* [Instructions to follow]
Go through the data underneath and report how many lines hold the string "values", giving only the number.

* [Provided material]
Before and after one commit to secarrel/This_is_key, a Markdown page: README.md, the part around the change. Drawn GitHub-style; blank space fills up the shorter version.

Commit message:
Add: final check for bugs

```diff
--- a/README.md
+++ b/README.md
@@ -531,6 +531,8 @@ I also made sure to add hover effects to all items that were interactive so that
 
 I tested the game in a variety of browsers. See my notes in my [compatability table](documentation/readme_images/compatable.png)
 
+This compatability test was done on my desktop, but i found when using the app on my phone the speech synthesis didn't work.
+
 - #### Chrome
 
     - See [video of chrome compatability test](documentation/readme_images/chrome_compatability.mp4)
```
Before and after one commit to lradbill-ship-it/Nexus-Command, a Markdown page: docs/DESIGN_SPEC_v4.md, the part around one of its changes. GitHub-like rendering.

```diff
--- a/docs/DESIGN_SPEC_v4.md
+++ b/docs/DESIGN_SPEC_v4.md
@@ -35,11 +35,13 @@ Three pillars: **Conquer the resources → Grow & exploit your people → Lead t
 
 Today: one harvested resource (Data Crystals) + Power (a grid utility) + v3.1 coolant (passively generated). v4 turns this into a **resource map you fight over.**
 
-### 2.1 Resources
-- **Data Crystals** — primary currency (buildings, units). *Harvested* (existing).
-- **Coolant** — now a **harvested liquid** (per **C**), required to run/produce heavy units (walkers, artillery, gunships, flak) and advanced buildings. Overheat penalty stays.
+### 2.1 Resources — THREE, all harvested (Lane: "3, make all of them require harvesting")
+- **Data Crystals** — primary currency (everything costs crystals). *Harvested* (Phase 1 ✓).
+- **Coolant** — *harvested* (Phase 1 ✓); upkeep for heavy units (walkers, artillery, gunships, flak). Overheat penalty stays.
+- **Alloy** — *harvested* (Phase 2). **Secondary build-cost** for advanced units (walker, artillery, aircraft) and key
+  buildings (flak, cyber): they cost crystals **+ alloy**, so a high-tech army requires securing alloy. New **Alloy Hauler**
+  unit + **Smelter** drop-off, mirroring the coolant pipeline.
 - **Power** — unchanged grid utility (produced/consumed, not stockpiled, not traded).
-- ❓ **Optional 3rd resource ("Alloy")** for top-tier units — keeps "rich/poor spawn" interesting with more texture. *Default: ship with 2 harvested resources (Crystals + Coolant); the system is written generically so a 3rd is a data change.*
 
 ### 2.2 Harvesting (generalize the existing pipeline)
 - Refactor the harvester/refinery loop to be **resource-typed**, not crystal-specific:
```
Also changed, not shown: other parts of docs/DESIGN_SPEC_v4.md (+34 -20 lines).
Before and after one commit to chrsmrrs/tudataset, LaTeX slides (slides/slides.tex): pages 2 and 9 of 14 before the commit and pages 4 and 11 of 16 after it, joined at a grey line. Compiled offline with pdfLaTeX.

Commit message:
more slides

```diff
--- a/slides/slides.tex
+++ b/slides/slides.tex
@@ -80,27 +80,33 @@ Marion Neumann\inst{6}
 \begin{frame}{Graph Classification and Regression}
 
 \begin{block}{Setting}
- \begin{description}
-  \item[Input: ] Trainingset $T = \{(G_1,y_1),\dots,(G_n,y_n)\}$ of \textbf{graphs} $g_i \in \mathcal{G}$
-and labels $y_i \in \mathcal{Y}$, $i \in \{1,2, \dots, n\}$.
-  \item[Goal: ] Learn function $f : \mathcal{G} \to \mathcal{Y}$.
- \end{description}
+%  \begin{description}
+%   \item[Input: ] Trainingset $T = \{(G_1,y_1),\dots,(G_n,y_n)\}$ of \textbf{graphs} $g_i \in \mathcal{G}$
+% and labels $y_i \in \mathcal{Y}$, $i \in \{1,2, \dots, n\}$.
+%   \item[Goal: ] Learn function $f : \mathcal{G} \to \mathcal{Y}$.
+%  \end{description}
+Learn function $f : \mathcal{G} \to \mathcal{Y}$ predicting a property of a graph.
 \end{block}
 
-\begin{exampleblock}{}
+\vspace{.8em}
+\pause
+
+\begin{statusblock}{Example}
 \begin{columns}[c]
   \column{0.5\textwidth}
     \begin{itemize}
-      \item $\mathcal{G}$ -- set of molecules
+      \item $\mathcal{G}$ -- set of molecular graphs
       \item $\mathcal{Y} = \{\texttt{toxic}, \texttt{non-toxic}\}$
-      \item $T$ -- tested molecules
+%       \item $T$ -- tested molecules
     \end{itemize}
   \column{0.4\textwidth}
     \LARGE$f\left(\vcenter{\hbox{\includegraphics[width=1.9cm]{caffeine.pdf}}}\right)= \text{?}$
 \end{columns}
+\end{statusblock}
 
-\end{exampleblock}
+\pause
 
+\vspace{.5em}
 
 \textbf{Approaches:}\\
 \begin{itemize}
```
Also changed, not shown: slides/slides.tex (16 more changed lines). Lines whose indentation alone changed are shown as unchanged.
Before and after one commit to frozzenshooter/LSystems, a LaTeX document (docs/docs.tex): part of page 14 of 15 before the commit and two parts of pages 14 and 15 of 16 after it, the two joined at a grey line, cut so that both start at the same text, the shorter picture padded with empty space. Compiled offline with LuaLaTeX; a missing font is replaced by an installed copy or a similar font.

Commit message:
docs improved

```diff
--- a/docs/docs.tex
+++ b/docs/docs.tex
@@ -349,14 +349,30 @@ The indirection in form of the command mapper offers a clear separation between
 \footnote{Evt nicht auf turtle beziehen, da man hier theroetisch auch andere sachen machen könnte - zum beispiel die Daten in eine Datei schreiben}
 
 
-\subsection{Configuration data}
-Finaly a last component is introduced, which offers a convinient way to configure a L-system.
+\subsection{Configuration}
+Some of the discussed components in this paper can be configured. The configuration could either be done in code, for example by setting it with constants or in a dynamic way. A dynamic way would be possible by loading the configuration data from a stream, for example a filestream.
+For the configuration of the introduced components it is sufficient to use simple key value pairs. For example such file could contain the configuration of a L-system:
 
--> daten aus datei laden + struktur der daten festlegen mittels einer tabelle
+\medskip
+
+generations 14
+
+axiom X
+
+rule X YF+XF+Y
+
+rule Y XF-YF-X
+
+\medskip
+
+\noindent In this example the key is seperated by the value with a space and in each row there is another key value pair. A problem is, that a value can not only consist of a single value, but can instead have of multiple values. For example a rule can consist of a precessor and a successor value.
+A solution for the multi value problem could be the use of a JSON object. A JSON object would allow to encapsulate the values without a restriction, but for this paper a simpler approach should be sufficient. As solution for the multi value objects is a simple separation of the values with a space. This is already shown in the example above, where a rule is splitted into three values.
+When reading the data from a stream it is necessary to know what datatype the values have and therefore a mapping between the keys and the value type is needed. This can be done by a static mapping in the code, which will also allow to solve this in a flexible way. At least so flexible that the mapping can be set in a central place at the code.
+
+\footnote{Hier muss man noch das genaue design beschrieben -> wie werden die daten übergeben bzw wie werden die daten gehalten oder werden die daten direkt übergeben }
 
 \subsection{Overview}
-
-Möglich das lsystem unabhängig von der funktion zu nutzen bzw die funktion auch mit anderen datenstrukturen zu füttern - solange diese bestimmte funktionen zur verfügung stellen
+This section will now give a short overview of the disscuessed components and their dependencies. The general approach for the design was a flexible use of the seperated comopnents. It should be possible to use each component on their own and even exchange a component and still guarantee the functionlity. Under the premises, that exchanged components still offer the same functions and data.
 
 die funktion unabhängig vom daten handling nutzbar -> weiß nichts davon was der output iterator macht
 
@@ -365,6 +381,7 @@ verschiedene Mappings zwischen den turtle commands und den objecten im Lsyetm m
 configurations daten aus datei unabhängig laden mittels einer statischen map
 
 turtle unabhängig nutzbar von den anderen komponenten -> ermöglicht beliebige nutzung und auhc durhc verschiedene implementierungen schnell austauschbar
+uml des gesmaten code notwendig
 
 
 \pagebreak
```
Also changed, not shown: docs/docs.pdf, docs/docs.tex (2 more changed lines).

* [Solution for this task]
3